◆ DIRECTIONS:
Leave out the images and repeat the listing below without a single change.

◆ EXERCISE MATERIAL:
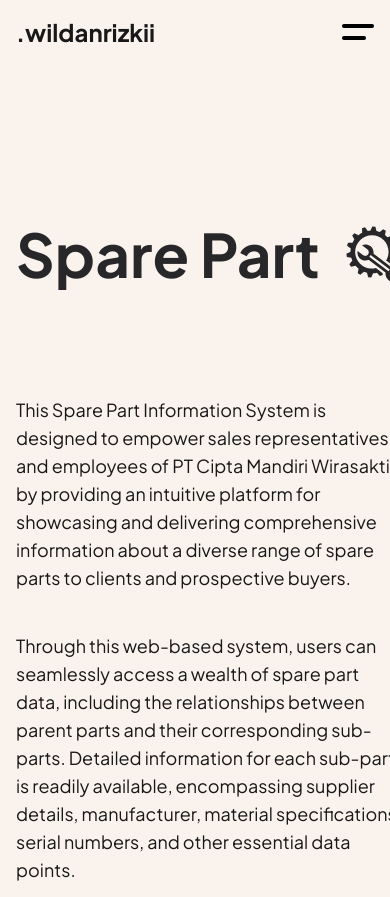
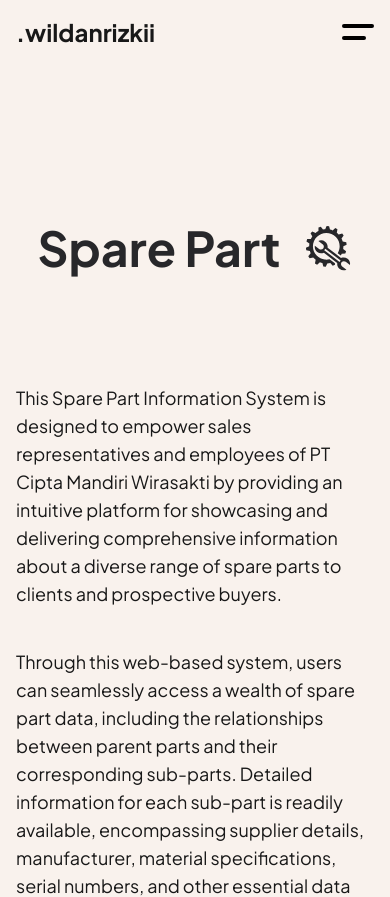
Before and after one commit to wildanrizkii/profile-portfolio, a Next.js app: page /projects/sparepart in a window 390 px wide. Shown: the top 897 px of the page. Built offline with nearby package versions, Linux system fonts and the light colour scheme.

Commit message:
Fix padding

```diff
--- a/src/components/Projects/Sparepart/index.jsx
+++ b/src/components/Projects/Sparepart/index.jsx
@@ -101,18 +101,18 @@ const Sparepart = () => {
 
           {/* Hero Section */}
           <motion.section
-            className="relative grid gap-16 px-4 md:px-12 pt-40 sm:pt-56"
+            className="relative grid gap-16 px-4 md:px-12 pt-40 sm:pt-56 max-w-6xl mx-auto overflow-hidden"
             initial="hidden"
             animate="visible"
             viewport={{ once: false, amount: 0.1 }}
             variants={staggerChildren}
           >
             <motion.div
-              className="w-full max-w-5xl mx-auto grid gap-8 text-left"
+              className="w-full max-w-5xl mx-auto grid gap-2 sm:gap-8 text-left sm:text-left"
               variants={fadeInUp}
             >
               <motion.div
-                className="flex gap-6 justify-center text-5xl sm:text-6xl md:text-8xl lg:text-9xl text-nowrap font-black text-zinc-800 transition-all"
+                className="flex gap-6 justify-center text-4xl sm:text-5xl md:text-8xl lg:text-9xl text-nowrap font-black text-zinc-800 transition-all"
                 variants={fadeInUp}
                 whileHover="hovered"
               >
@@ -171,7 +171,7 @@ const Sparepart = () => {
               </motion.h1>
 
               <motion.h1
-                className="text-lg sm:text-lg md:text-2xl font-normal text-dark-gray pt-10 sm:pt-2"
+                className="text-lg sm:text-lg md:text-2xl font-normal text-dark-gray pt-4 sm:pt-2"
                 variants={fadeInUp}
               >
                 With its user-friendly interface and efficient search
@@ -181,7 +181,7 @@ const Sparepart = () => {
               </motion.h1>
 
               <motion.h1
-                className="text-lg sm:text-lg md:text-2xl font-normal text-dark-gray pt-10 sm:pt-2"
+                className="text-lg sm:text-lg md:text-2xl font-normal text-dark-gray pt-4 sm:pt-2"
                 variants={fadeInUp}
               >
                 Furthermore, the system incorporates a robust reporting feature,
```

◆ RESULT FOR THIS TASK:
Before and after one commit to wildanrizkii/profile-portfolio, a Next.js app: page /projects/sparepart in a window 390 px wide. Shown: the top 897 px of the page. Built offline with nearby package versions, Linux system fonts and the light colour scheme.

Commit message:
Fix padding

```diff
--- a/src/components/Projects/Sparepart/index.jsx
+++ b/src/components/Projects/Sparepart/index.jsx
@@ -101,18 +101,18 @@ const Sparepart = () => {
 
           {/* Hero Section */}
           <motion.section
-            className="relative grid gap-16 px-4 md:px-12 pt-40 sm:pt-56"
+            className="relative grid gap-16 px-4 md:px-12 pt-40 sm:pt-56 max-w-6xl mx-auto overflow-hidden"
             initial="hidden"
             animate="visible"
             viewport={{ once: false, amount: 0.1 }}
             variants={staggerChildren}
           >
             <motion.div
-              className="w-full max-w-5xl mx-auto grid gap-8 text-left"
+              className="w-full max-w-5xl mx-auto grid gap-2 sm:gap-8 text-left sm:text-left"
               variants={fadeInUp}
             >
               <motion.div
-                className="flex gap-6 justify-center text-5xl sm:text-6xl md:text-8xl lg:text-9xl text-nowrap font-black text-zinc-800 transition-all"
+                className="flex gap-6 justify-center text-4xl sm:text-5xl md:text-8xl lg:text-9xl text-nowrap font-black text-zinc-800 transition-all"
                 variants={fadeInUp}
                 whileHover="hovered"
               >
@@ -171,7 +171,7 @@ const Sparepart = () => {
               </motion.h1>
 
               <motion.h1
-                className="text-lg sm:text-lg md:text-2xl font-normal text-dark-gray pt-10 sm:pt-2"
+                className="text-lg sm:text-lg md:text-2xl font-normal text-dark-gray pt-4 sm:pt-2"
                 variants={fadeInUp}
               >
                 With its user-friendly interface and efficient search
@@ -181,7 +181,7 @@ const Sparepart = () => {
               </motion.h1>
 
               <motion.h1
-                className="text-lg sm:text-lg md:text-2xl font-normal text-dark-gray pt-10 sm:pt-2"
+                className="text-lg sm:text-lg md:text-2xl font-normal text-dark-gray pt-4 sm:pt-2"
                 variants={fadeInUp}
               >
                 Furthermore, the system incorporates a robust reporting feature,
```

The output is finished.